All these statements in reference to our national saint are discredited either by the Book of Armagh or the Confession. In point of fact, the connection of our saint after consecration with Glastonbury has no better foundation than either the vision of one monk, the dream of another, or some false document purporting to be written by St. Patrick himself. Even William of Malmesbury, who stood up for the Antiquities of Glastonbury, mentions with doubt the burial of St. Patrick there; but states that he was consecrated by Pope Celestine and educated by Germanus of Auxerre. The consecration by Pope Celestine, mentioned by the Glastonbury writers could be attributed to Palladius, called for some time Patrick, but not to our national saint. The older Patrick is said to have been sent so early as the year 425, whereas our national saint did not come to Ireland till 432. He died in Saul, county Down, whereas Palladius died after landing in Wales and leaving Ireland, on his way to Rome. Glastonbury chronicles state that St. Patrick was a pupil of St. Germanus, and converted Ireland after labouring there several years; this was true of our national saint, but not of Palladius; for the Book of Armagh states that the Irish mission of Palladius was a failure; that his stay in Ireland was brief; that his death was immediately after landing in Wales, and that he patronized Germanus. The legendary chronicles state that Patrick left after him in Glastonbury an autobiographical notice, and that he was a Briton. Our national saint was, indeed, a Welsh Briton, and wrote his Confession not in Glastonbury, but in Ireland.
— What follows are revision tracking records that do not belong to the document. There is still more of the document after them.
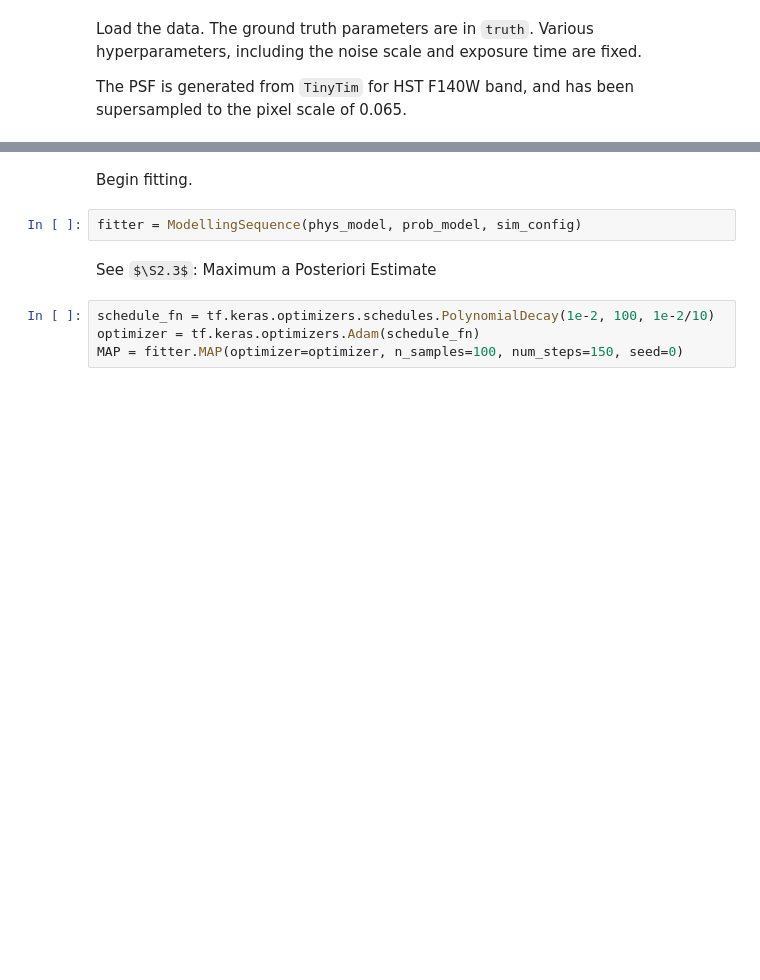
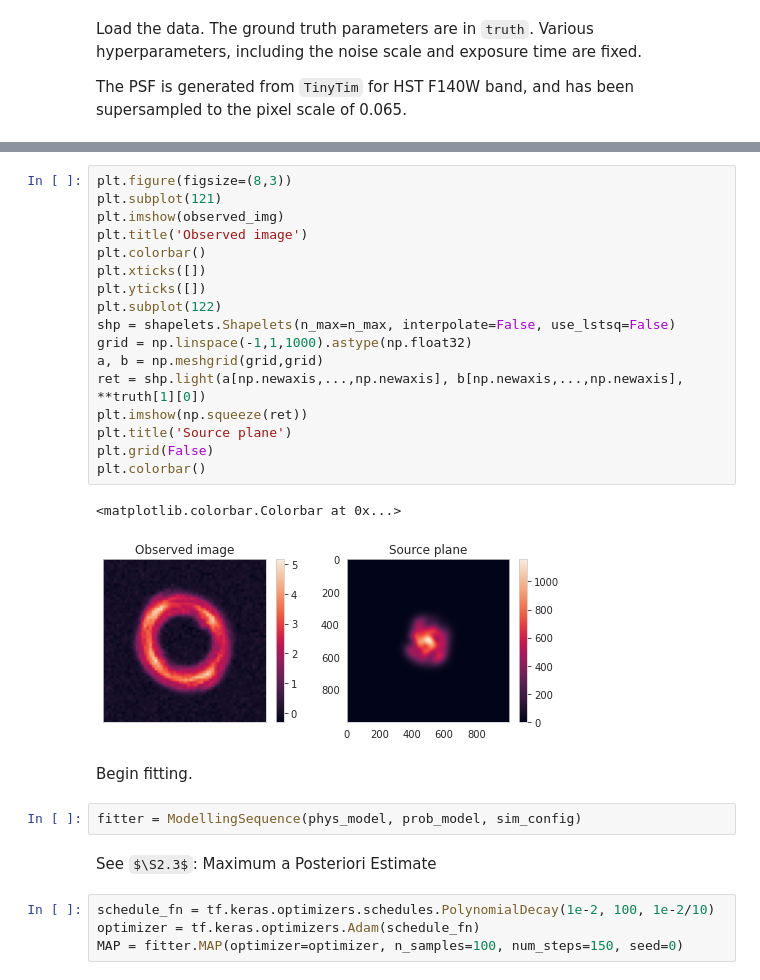
Before and after one commit to giga-lens/gigalens, a Jupyter notebook: shapelets-demo.ipynb, the cells around one changed output, grey strips where cells are left out. Saved outputs shown, nothing was run; the diff lists cells and outputs as text; some formulas as TeX source; blank space fills up the shorter version.

```diff
--- a/shapelets-demo.ipynb
+++ b/shapelets-demo.ipynb
@@ -91,3 +99,23 @@ plt.colorbar()
+# %%
+plt.figure(figsize=(8,3))
+plt.subplot(121)
+plt.imshow(observed_img)
+plt.title('Observed image')
+plt.colorbar()
+plt.xticks([])
+plt.yticks([])
+plt.subplot(122)
+shp = shapelets.Shapelets(n_max=n_max, interpolate=False, use_lstsq=False)
+grid = np.linspace(-1,1,1000).astype(np.float32)
+a, b = np.meshgrid(grid,grid)
+ret = shp.light(a[np.newaxis,...,np.newaxis], b[np.newaxis,...,np.newaxis], **truth[1][0])
+plt.imshow(np.squeeze(ret))
+plt.title('Source plane')
+plt.grid(False)
+plt.colorbar()
+# %% [output]
+<matplotlib.colorbar.Colorbar at 0x...>
+[figure, added]
 # %% [markdown]
 Begin fitting.
 # %%
```
Also changed, not shown: parts of 9 cells of this notebook, 3 other files.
The Annals of Connaught, under the year 453, register the death of Old Patrick, bishop of Glastonbury. Furthermore, Ralph of Chester, writing of the Patrick who was said to have been buried in Glastonbury, states that he was commemorated on the 24th August as one who, finding the Irish people rebellious, turned his back on them, and retiring to Glastonbury, died there on the 24th of August. Now, we must infer that the Patrick of Glastonbury was the Sen Patrick commemorated in Irish calendars on the 24th of August (see secs. 1, 2); and that Sen Patrick, mentioned in the Polychronicon of Ralph as having found the Irish rebellious, having abandoned them, and as having returned to Glastonbury, is no other than Palladius, is made evident by the Book of Armagh. For it states, in reference to the bad reception which the Irish gave to Palladius, as follows : "Neither did these fierce and savage men receive his doctrine readily, nor did he himself wish to spend time in a land not his own, but he returned to him who sent him."

Here, then, we have Irish martyrologies and the Book of Armagh identifying the Patrick of the Saxon chronicles with Sen Patrick, or Palladius.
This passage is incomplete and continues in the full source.